On Aug. 13, the U.S. Trade Representative (USTR) released two lists of Chinese goods that will be subject to the 10% tariff on Chinese imports, which President Trump announced on Aug. 1, 2019. The first list of goods will be subject to the tariff effective Sept. 1, 2019, and the second list of goods will be subject to the tariff effective Dec. 15, 2019.
Unfortunately, for the U.S. art market and cultural institutions, Chinese-origin artworks, which include paintings, drawings, sculptures, prints and antiques over 100 years old, currently appear on the final list of goods subject to the 10% tariff coming into effect on Sept. 1, 2019. The 10% tariff as currently proposed would apply to any such artworks originally created in China, regardless of the country of export, and would apply to any Chinese-origin artworks coming into the United States whether being imported for a loan, consignment, purchase or sale.
U.S. museums, dealers, auction houses and collectors find themselves in a similar position to that of a year ago, when the Trump administration proposed a 25% tariff on Chinese art and antiques.
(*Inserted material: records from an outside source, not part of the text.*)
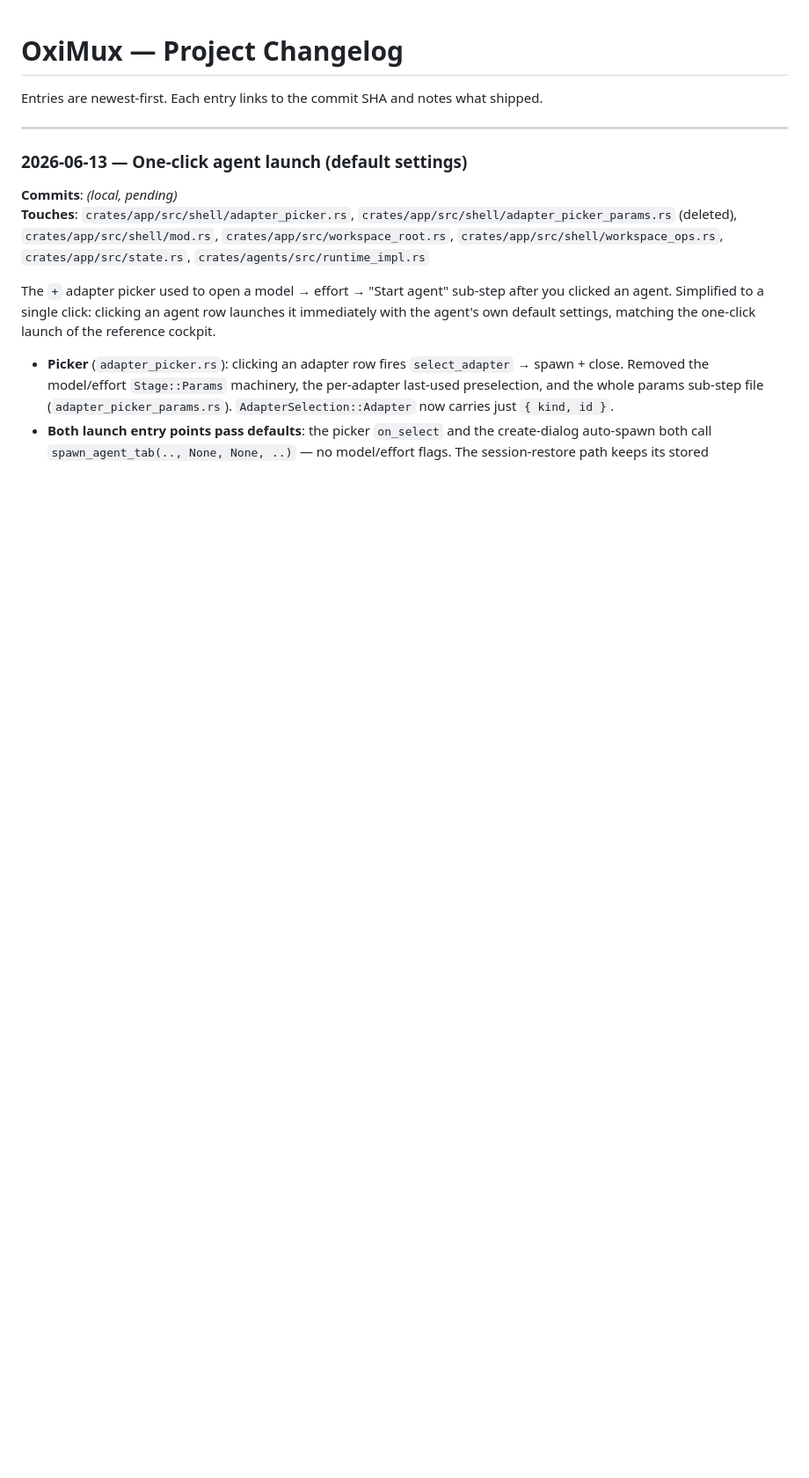
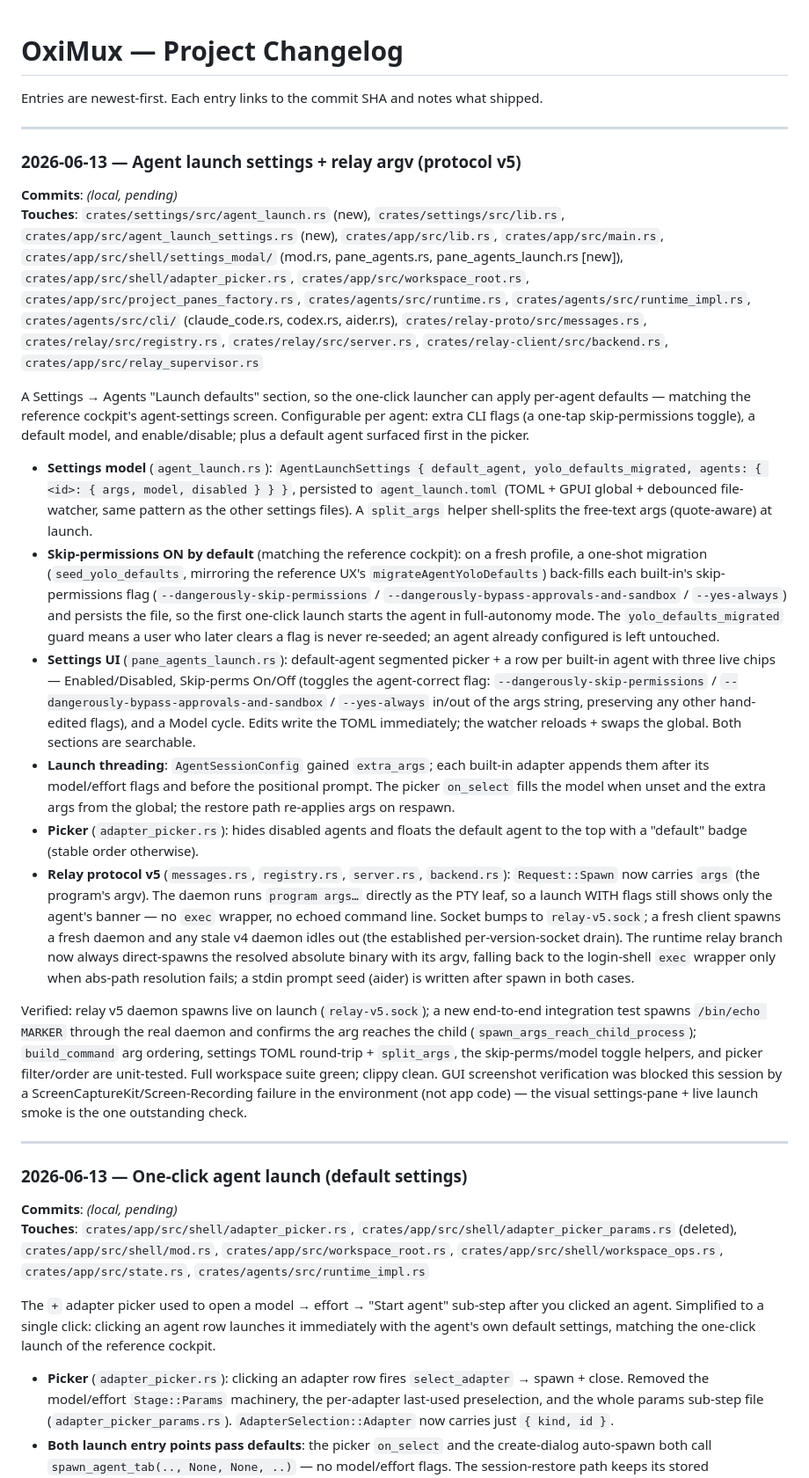
Before and after one commit to nhtera/OxiMux, a Markdown page: docs/project-changelog.md, the part around the change. Shown at 88% size. Rendered like a GitHub page; blank space fills up the shorter version.

Commit message:
docs(changelog): record agent launch settings + protocol v5

```diff
--- a/docs/project-changelog.md
+++ b/docs/project-changelog.md
@@ -1,6 +1,24 @@
 # OxiMux — Project Changelog
 
 Entries are newest-first. Each entry links to the commit SHA and notes what shipped.
+
+---
+
+### 2026-06-13 — Agent launch settings + relay argv (protocol v5)
+
+**Commits**: _(local, pending)_
+**Touches**: `crates/settings/src/agent_launch.rs` (new), `crates/settings/src/lib.rs`, `crates/app/src/agent_launch_settings.rs` (new), `crates/app/src/lib.rs`, `crates/app/src/main.rs`, `crates/app/src/shell/settings_modal/` (mod.rs, pane_agents.rs, pane_agents_launch.rs [new]), `crates/app/src/shell/adapter_picker.rs`, `crates/app/src/workspace_root.rs`, `crates/app/src/project_panes_factory.rs`, `crates/agents/src/runtime.rs`, `crates/agents/src/runtime_impl.rs`, `crates/agents/src/cli/` (claude_code.rs, codex.rs, aider.rs), `crates/relay-proto/src/messages.rs`, `crates/relay/src/registry.rs`, `crates/relay/src/server.rs`, `crates/relay-client/src/backend.rs`, `crates/app/src/relay_supervisor.rs`
+
+A Settings → Agents "Launch defaults" section, so the one-click launcher can apply per-agent defaults — matching the reference cockpit's agent-settings screen. Configurable per agent: extra CLI flags (a one-tap skip-permissions toggle), a default model, and enable/disable; plus a default agent surfaced first in the picker.
+
+- **Settings model** (`agent_launch.rs`): `AgentLaunchSettings { default_agent, yolo_defaults_migrated, agents: { <id>: { args, model, disabled } } }`, persisted to `agent_launch.toml` (TOML + GPUI global + debounced file-watcher, same pattern as the other settings files). A `split_args` helper shell-splits the free-text args (quote-aware) at launch.
+- **Skip-permissions ON by default** (matching the reference cockpit): on a fresh profile, a one-shot migration (`seed_yolo_defaults`, mirroring the reference UX's `migrateAgentYoloDefaults`) back-fills each built-in's skip-permissions flag (`--dangerously-skip-permissions` / `--dangerously-bypass-approvals-and-sandbox` / `--yes-always`) and persists the file, so the first one-click launch starts the agent in full-autonomy mode. The `yolo_defaults_migrated` guard means a user who later clears a flag is never re-seeded; an agent already configured is left untouched.
+- **Settings UI** (`pane_agents_launch.rs`): default-agent segmented picker + a row per built-in agent with three live chips — Enabled/Disabled, Skip-perms On/Off (toggles the agent-correct flag: `--dangerously-skip-permissions` / `--dangerously-bypass-approvals-and-sandbox` / `--yes-always` in/out of the args string, preserving any other hand-edited flags), and a Model cycle. Edits write the TOML immediately; the watcher reloads + swaps the global. Both sections are searchable.
+- **Launch threading**: `AgentSessionConfig` gained `extra_args`; each built-in adapter appends them after its model/effort flags and before the positional prompt. The picker `on_select` fills the model when unset and the extra args from the global; the restore path re-applies args on respawn.
+- **Picker** (`adapter_picker.rs`): hides disabled agents and floats the default agent to the top with a "default" badge (stable order otherwise).
+- **Relay protocol v5** (`messages.rs`, `registry.rs`, `server.rs`, `backend.rs`): `Request::Spawn` now carries `args` (the program's argv). The daemon runs `program args…` directly as the PTY leaf, so a launch WITH flags still shows only the agent's banner — no `exec` wrapper, no echoed command line. Socket bumps to `relay-v5.sock`; a fresh client spawns a fresh daemon and any stale v4 daemon idles out (the established per-version-socket drain). The runtime relay branch now always direct-spawns the resolved absolute binary with its argv, falling back to the login-shell `exec` wrapper only when abs-path resolution fails; a stdin prompt seed (aider) is written after spawn in both cases.
+
+Verified: relay v5 daemon spawns live on launch (`relay-v5.sock`); a new end-to-end integration test spawns `/bin/echo MARKER` through the real daemon and confirms the arg reaches the child (`spawn_args_reach_child_process`); `build_command` arg ordering, settings TOML round-trip + `split_args`, the skip-perms/model toggle helpers, and picker filter/order are unit-tested. Full workspace suite green; clippy clean. GUI screenshot verification was blocked this session by a ScreenCaptureKit/Screen-Recording failure in the environment (not app code) — the visual settings-pane + live launch smoke is the one outstanding check.
 
 ---
 
```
Ultimately, last year, the final list of goods subject to the 25% tariff excluded Chinese-origin art following an outcry from the U.S. art market.
The USTR is expected to publish additional details regarding the currently proposed 10% tariff in the Federal Register soon.